From Middle English dawnynge, an alteration of dawing, under the influence of North Germanic cognates (compare Swedish, Danish dagning). See daw (to dawn).



dawning (plural dawnings)

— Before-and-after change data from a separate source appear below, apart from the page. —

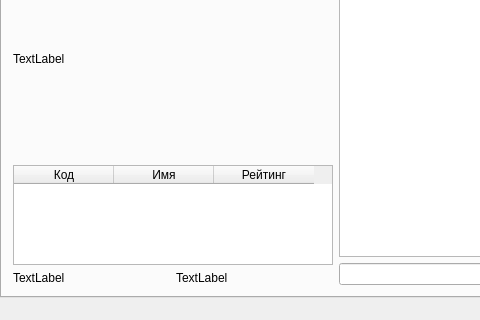
Old version of the form sartificialneuralweb.ui in the repository shotInLeg/SArtificialNeuralWeb; both pictures show x 0 to 480 and y 95 to 415 of the 671 by 415 pixel window.
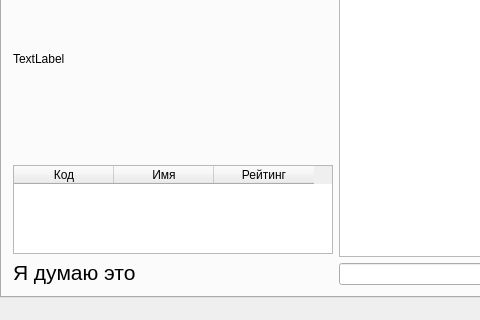
New version of the form.

Commit message: Add Kernel Functions and Interface

What changed in the file:
```diff
--- a/sartificialneuralweb.ui
+++ b/sartificialneuralweb.ui
@@ -84,15 +84,25 @@
             </property>
             <item>
              <widget class="QLabel" name="llBestResult">
+              <property name="font">
+               <font>
+                <pointsize>16</pointsize>
+               </font>
+              </property>
               <property name="text">
-               <string>TextLabel</string>
+               <string>Я думаю это</string>
               </property>
              </widget>
             </item>
             <item>
              <widget class="QLabel" name="lBestResult">
+              <property name="font">
+               <font>
+                <pointsize>16</pointsize>
+               </font>
+              </property>
               <property name="text">
-               <string>TextLabel</string>
+               <string/>
               </property>
              </widget>
             </item>
```
Left out of the diff: 2 changed lines with no effect on the pictures. The commit also changes 3 other files.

  1. (chiefly poetic) Dawn.
    • [1470–1485 (date produced), Thomas Malory, “Capitulum ix”, in [Le Morte Darthur], book II (in Middle English), [London: [] by William Caxton], published 31 July 1485, OCLC 71490786, leaf 43, verso; republished as H[einrich] Oskar Sommer, editor, Le Morte Darthur [], London: David Nutt, [], 1889, OCLC 890162034, lines 6–10, page 86:
      Anone after cam the knyght with the two ſwerdes and balan his broder ⸝ and brought with hem kynge Ryons of Northwalys and there delyuerd hym to the porters and charged hem with hym ⸝ & ſoo they two retorned ageyne in the daunyng of the day ⸝ []
      Anon [i.e., soon] after came the knight with the two swords and Balan his brother, and brought with them King Ryons of North Wales and there delivered him to the porters and charged them with him, and so they returned again in the dawning of the day, []]
    • 1824, James Hogg, The Private Memoirs and Confessions of a Justified Sinner, Oxford 2010, page 32:
      [] he arose to make an excursion to the top of Arthur's Seat, to breathe the breeze of the dawning, and see the sun arise out of the eastern ocean.
    • 1870–1874, James Thomson, “The City of Dreadful Night”, in The City of Dreadful Night and Other Poems, London: Reeves and Turner, [], published 1880, OCLC 492031197, part I, stanza 1, page 3:
      The City is of Night; perchance of Death, / But certainly of Night; for never there / Can come the lucid morning's fragrant breath / After the dewy dawning’s cold grey air; []
    • 1906 August, Alfred Noyes, “The Highwayman”, in Poems, New York, N.Y.: The Macmillan Company; London: Macmillan & Co., published October 1906, OCLC 28569419, part 2, stanza I, pages 48–49:
      He did not come in the dawning; he did not come at noon; / And out o' the tawny sunset, before the rise o' the moon, / When the road was a gypsy's ribbon, looping the purple moor, / A red-coat troop came marching— / Marching—marching— / King George's men came marching, up to the old inn-door.
  2. The first beginnings of something.




  1. present participle of dawn